== Data for review ==

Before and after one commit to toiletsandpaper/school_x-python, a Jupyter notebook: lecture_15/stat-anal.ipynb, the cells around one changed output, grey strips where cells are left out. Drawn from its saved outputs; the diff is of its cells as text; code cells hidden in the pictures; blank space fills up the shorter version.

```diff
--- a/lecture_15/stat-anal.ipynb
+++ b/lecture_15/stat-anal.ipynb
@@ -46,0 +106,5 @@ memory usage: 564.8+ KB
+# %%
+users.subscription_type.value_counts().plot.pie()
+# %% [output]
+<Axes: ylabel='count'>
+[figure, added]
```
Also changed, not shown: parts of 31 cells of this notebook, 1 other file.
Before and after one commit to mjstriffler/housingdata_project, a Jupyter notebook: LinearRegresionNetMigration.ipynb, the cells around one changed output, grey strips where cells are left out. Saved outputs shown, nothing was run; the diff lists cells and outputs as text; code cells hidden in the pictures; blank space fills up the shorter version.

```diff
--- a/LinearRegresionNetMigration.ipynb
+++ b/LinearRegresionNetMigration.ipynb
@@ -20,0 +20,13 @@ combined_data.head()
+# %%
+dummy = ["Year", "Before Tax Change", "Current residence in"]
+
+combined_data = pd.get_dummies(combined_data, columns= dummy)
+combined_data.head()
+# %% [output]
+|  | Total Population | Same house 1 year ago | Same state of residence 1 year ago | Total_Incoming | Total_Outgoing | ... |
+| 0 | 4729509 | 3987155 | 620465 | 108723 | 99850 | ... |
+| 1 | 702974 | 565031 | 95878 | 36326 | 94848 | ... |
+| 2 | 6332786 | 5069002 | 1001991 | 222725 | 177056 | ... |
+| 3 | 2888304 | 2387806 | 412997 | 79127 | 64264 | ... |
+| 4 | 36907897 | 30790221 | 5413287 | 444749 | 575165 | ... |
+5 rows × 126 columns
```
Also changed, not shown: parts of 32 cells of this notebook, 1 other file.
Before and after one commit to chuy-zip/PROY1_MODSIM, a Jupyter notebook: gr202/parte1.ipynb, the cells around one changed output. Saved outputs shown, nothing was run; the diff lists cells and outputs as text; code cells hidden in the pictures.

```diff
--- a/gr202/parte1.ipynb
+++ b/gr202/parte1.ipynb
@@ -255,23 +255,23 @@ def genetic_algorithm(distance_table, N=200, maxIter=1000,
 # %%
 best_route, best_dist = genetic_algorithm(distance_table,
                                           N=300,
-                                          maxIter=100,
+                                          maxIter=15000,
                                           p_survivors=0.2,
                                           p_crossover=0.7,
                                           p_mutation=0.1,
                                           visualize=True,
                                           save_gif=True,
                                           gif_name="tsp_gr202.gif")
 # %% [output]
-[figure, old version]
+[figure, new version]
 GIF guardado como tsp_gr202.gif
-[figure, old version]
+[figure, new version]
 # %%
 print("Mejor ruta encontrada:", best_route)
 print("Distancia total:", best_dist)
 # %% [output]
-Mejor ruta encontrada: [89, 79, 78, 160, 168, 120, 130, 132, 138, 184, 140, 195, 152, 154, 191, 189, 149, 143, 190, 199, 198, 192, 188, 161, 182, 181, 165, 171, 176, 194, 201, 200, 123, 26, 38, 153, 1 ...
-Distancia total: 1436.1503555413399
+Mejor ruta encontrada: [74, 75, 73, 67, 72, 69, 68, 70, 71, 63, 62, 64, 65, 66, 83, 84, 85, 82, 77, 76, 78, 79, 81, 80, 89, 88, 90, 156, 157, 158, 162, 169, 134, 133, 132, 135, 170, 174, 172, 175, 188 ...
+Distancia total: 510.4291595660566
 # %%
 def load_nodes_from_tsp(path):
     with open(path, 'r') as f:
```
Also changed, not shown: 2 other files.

===

* About this task
Reproduce the preceding entries exactly and completely.

* Exercise solution
Before and after one commit to toiletsandpaper/school_x-python, a Jupyter notebook: lecture_15/stat-anal.ipynb, the cells around one changed output, grey strips where cells are left out. Drawn from its saved outputs; the diff is of its cells as text; code cells hidden in the pictures; blank space fills up the shorter version.

```diff
--- a/lecture_15/stat-anal.ipynb
+++ b/lecture_15/stat-anal.ipynb
@@ -46,0 +106,5 @@ memory usage: 564.8+ KB
+# %%
+users.subscription_type.value_counts().plot.pie()
+# %% [output]
+<Axes: ylabel='count'>
+[figure, added]
```
Also changed, not shown: parts of 31 cells of this notebook, 1 other file.
Before and after one commit to mjstriffler/housingdata_project, a Jupyter notebook: LinearRegresionNetMigration.ipynb, the cells around one changed output, grey strips where cells are left out. Saved outputs shown, nothing was run; the diff lists cells and outputs as text; code cells hidden in the pictures; blank space fills up the shorter version.

```diff
--- a/LinearRegresionNetMigration.ipynb
+++ b/LinearRegresionNetMigration.ipynb
@@ -20,0 +20,13 @@ combined_data.head()
+# %%
+dummy = ["Year", "Before Tax Change", "Current residence in"]
+
+combined_data = pd.get_dummies(combined_data, columns= dummy)
+combined_data.head()
+# %% [output]
+|  | Total Population | Same house 1 year ago | Same state of residence 1 year ago | Total_Incoming | Total_Outgoing | ... |
+| 0 | 4729509 | 3987155 | 620465 | 108723 | 99850 | ... |
+| 1 | 702974 | 565031 | 95878 | 36326 | 94848 | ... |
+| 2 | 6332786 | 5069002 | 1001991 | 222725 | 177056 | ... |
+| 3 | 2888304 | 2387806 | 412997 | 79127 | 64264 | ... |
+| 4 | 36907897 | 30790221 | 5413287 | 444749 | 575165 | ... |
+5 rows × 126 columns
```
Also changed, not shown: parts of 32 cells of this notebook, 1 other file.
Before and after one commit to chuy-zip/PROY1_MODSIM, a Jupyter notebook: gr202/parte1.ipynb, the cells around one changed output. Saved outputs shown, nothing was run; the diff lists cells and outputs as text; code cells hidden in the pictures.

```diff
--- a/gr202/parte1.ipynb
+++ b/gr202/parte1.ipynb
@@ -255,23 +255,23 @@ def genetic_algorithm(distance_table, N=200, maxIter=1000,
 # %%
 best_route, best_dist = genetic_algorithm(distance_table,
                                           N=300,
-                                          maxIter=100,
+                                          maxIter=15000,
                                           p_survivors=0.2,
                                           p_crossover=0.7,
                                           p_mutation=0.1,
                                           visualize=True,
                                           save_gif=True,
                                           gif_name="tsp_gr202.gif")
 # %% [output]
-[figure, old version]
+[figure, new version]
 GIF guardado como tsp_gr202.gif
-[figure, old version]
+[figure, new version]
 # %%
 print("Mejor ruta encontrada:", best_route)
 print("Distancia total:", best_dist)
 # %% [output]
-Mejor ruta encontrada: [89, 79, 78, 160, 168, 120, 130, 132, 138, 184, 140, 195, 152, 154, 191, 189, 149, 143, 190, 199, 198, 192, 188, 161, 182, 181, 165, 171, 176, 194, 201, 200, 123, 26, 38, 153, 1 ...
-Distancia total: 1436.1503555413399
+Mejor ruta encontrada: [74, 75, 73, 67, 72, 69, 68, 70, 71, 63, 62, 64, 65, 66, 83, 84, 85, 82, 77, 76, 78, 79, 81, 80, 89, 88, 90, 156, 157, 158, 162, 169, 134, 133, 132, 135, 170, 174, 172, 175, 188 ...
+Distancia total: 510.4291595660566
 # %%
 def load_nodes_from_tsp(path):
     with open(path, 'r') as f:
```
Also changed, not shown: 2 other files.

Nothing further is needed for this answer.